> [EXERCISE INPUT]:

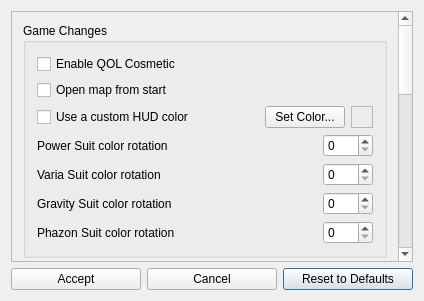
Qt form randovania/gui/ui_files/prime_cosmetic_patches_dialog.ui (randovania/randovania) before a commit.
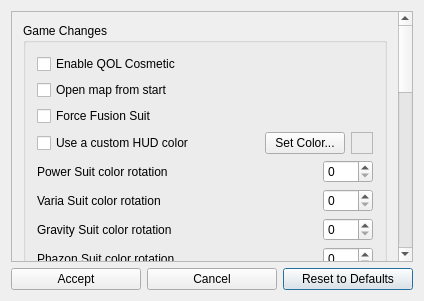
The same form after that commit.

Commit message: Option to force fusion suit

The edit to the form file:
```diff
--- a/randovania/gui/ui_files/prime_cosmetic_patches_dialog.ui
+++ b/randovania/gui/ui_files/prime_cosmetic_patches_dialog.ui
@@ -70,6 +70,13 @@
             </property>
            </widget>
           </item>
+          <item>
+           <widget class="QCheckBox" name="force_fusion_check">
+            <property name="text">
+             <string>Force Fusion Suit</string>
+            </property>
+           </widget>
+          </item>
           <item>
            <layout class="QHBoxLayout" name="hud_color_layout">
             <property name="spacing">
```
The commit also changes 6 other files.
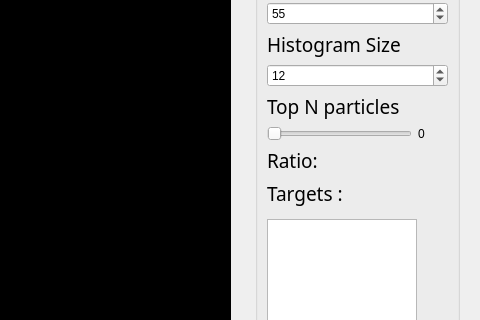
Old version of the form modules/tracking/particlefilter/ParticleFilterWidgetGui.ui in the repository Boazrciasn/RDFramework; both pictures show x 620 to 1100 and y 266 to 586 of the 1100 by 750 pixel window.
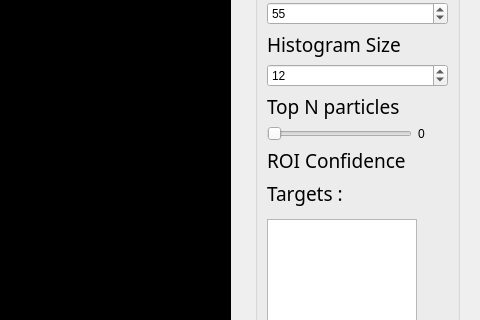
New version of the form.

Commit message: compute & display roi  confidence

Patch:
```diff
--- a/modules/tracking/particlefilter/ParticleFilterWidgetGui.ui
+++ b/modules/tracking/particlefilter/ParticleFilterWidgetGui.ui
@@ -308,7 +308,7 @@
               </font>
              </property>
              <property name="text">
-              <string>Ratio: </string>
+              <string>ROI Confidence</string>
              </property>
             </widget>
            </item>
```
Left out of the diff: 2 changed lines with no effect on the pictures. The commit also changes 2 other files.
--
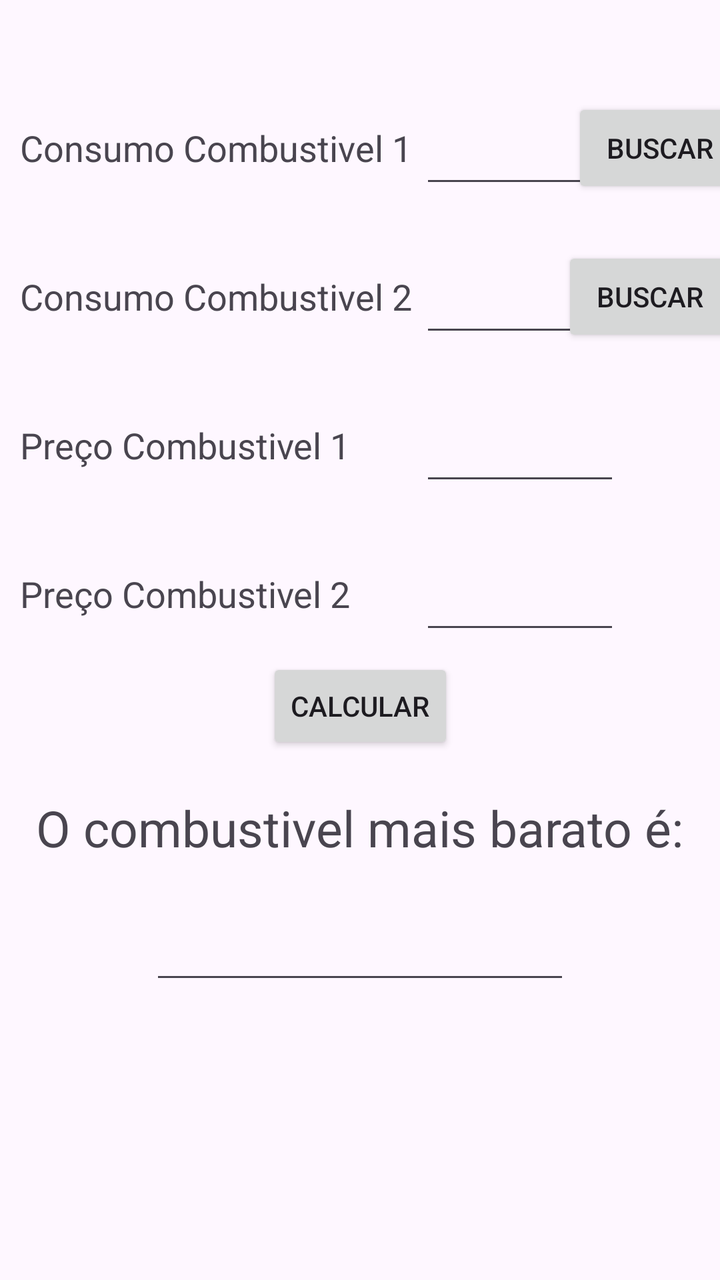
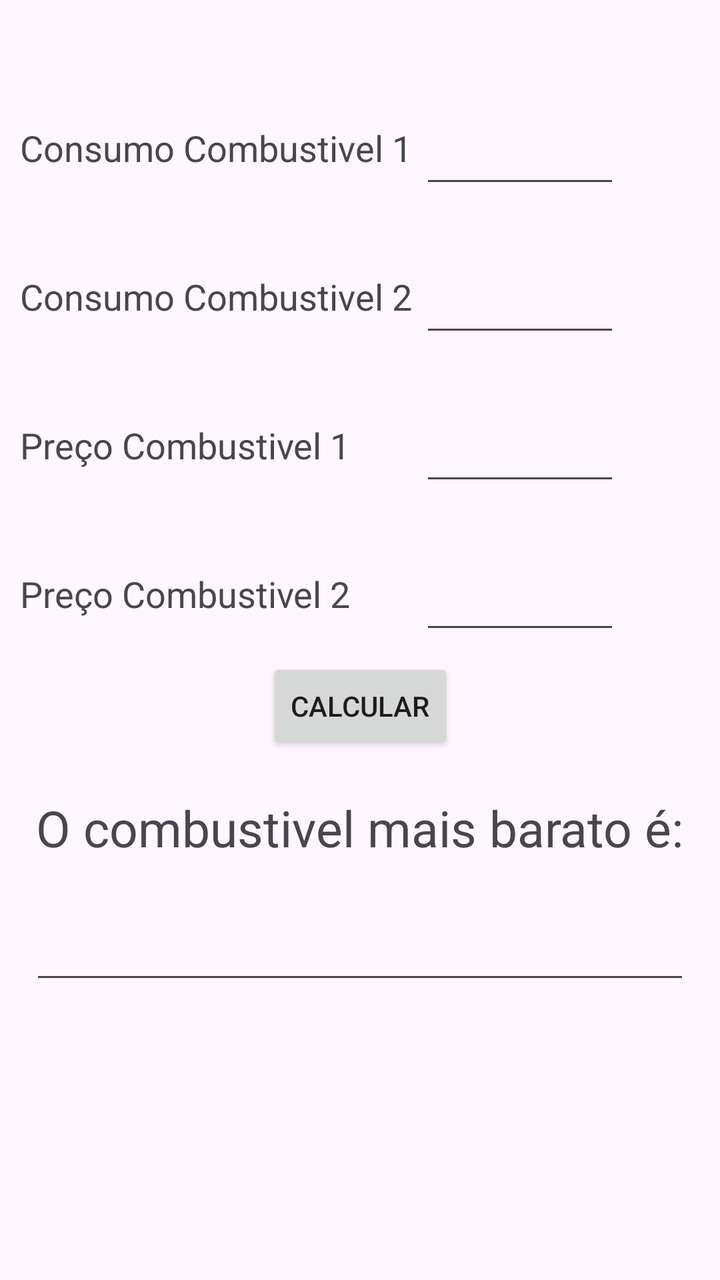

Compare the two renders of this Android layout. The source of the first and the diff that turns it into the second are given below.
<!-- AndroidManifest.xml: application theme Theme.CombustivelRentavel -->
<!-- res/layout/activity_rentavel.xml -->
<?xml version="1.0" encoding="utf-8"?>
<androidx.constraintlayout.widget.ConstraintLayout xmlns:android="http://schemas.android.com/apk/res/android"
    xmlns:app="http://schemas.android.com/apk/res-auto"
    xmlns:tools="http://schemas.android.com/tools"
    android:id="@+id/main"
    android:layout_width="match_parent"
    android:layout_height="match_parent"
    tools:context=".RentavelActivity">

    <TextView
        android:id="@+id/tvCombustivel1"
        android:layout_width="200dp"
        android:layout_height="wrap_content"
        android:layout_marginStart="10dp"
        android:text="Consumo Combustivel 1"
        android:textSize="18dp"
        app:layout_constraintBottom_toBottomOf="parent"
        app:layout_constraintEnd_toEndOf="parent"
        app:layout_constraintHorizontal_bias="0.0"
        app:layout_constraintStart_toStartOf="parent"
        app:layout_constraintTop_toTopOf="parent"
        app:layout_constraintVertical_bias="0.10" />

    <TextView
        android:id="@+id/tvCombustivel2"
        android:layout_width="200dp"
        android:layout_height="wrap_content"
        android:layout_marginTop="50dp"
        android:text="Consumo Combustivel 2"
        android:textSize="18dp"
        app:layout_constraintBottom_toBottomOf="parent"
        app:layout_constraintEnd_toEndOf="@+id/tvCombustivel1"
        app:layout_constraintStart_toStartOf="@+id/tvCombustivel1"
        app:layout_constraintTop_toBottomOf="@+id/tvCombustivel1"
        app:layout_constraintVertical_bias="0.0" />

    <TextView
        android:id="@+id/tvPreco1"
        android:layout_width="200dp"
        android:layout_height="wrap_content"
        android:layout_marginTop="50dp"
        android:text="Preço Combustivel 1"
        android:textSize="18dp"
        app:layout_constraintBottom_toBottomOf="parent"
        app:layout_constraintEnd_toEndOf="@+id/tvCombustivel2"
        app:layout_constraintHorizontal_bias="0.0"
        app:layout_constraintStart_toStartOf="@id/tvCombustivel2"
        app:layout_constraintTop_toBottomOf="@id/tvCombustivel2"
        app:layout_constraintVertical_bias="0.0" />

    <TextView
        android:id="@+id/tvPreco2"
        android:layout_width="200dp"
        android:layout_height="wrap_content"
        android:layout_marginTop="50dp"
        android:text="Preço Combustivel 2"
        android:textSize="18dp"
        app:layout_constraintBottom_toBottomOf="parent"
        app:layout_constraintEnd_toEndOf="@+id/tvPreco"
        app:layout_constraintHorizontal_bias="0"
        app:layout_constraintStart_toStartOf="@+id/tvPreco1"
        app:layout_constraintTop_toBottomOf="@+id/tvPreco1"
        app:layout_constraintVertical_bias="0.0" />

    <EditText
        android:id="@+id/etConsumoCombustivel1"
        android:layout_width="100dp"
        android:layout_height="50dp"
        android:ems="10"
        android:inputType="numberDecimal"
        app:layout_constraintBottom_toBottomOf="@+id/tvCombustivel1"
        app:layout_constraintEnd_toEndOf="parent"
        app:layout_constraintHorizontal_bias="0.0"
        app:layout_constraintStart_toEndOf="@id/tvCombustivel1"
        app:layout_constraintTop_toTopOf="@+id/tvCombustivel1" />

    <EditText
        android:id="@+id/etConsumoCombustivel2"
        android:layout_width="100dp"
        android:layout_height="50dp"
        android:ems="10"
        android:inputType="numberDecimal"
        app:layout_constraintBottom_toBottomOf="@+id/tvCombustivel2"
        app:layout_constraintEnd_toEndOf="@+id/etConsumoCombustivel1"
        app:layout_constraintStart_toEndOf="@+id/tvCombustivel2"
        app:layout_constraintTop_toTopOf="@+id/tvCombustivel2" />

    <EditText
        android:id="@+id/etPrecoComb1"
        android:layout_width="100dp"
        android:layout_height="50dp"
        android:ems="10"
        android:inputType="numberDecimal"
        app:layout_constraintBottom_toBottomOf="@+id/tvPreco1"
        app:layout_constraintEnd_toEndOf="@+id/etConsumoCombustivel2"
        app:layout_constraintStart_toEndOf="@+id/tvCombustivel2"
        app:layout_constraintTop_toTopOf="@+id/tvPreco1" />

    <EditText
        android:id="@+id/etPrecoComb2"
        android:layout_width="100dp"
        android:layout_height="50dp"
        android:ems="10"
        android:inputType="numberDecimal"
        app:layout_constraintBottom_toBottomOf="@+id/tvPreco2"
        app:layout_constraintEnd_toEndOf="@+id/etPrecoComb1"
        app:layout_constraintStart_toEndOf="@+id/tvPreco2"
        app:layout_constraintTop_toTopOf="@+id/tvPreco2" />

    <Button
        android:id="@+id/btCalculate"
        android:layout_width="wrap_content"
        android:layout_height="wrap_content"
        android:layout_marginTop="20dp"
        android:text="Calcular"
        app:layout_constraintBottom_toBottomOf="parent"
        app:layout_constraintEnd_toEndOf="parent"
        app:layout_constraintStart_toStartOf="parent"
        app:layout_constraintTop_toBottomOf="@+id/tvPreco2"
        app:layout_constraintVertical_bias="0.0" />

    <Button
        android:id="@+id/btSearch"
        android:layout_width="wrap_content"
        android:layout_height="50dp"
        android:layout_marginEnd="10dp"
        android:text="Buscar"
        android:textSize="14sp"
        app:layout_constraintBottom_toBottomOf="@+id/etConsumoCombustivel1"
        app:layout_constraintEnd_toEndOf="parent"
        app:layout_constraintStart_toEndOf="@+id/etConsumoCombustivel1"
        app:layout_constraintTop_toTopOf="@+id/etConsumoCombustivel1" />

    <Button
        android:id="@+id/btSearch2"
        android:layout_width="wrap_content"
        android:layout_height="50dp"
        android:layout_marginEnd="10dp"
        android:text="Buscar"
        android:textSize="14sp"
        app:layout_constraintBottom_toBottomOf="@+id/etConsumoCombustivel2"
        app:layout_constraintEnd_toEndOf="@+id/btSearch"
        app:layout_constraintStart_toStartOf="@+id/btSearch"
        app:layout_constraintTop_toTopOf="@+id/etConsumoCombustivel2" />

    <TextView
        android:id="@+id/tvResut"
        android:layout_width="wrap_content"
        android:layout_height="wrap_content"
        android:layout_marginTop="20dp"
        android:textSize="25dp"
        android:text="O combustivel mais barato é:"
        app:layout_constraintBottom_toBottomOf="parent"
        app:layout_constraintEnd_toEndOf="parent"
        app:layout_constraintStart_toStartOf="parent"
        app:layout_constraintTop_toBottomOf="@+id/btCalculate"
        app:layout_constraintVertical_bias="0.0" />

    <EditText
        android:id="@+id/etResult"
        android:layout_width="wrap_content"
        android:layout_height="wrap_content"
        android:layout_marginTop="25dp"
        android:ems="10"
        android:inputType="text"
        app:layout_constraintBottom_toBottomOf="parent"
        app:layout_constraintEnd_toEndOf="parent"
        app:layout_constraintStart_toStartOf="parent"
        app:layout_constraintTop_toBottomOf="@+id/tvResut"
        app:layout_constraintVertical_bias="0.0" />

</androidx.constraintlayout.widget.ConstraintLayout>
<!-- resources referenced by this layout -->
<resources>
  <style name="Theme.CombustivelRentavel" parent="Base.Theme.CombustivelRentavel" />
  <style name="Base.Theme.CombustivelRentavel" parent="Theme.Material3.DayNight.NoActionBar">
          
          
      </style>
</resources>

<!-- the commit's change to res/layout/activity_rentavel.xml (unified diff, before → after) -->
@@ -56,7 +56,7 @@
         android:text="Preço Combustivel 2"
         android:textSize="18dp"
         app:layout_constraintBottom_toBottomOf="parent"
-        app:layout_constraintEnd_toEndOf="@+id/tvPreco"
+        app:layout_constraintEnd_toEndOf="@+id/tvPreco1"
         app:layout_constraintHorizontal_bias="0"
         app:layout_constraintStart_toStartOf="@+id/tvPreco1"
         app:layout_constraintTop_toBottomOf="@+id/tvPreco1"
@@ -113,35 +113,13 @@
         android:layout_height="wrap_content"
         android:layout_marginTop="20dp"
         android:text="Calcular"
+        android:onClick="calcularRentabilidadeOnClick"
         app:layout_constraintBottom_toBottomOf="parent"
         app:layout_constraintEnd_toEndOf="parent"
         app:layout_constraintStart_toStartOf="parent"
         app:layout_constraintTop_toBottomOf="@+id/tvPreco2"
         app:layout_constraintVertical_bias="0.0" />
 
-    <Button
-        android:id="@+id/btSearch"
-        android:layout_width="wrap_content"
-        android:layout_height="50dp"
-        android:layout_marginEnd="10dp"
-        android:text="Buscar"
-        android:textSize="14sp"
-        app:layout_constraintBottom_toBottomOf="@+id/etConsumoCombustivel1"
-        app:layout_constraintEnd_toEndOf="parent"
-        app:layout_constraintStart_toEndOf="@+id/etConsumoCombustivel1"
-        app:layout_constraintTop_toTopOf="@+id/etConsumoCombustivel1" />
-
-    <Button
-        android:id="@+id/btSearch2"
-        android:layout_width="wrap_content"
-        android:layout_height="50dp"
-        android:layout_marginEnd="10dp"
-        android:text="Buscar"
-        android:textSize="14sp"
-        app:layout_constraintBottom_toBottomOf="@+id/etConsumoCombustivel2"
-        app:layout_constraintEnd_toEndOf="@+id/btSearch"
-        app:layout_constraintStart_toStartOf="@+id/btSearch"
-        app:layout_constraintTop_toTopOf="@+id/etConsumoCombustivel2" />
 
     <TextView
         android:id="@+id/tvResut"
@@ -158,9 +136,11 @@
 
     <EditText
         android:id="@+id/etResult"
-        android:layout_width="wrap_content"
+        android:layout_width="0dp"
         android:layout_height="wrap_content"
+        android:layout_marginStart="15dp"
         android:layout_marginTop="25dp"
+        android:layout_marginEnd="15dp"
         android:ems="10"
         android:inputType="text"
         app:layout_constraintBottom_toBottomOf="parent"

> [ASSIGNED TASK]: Using the word "property" as the filter, copy each matching line from the material.

> [RESULT OF THIS EXERCISE]:
             </property>
+            <property name="text">
+            </property>
             <property name="spacing">
              </property>
              <property name="text">
              </property>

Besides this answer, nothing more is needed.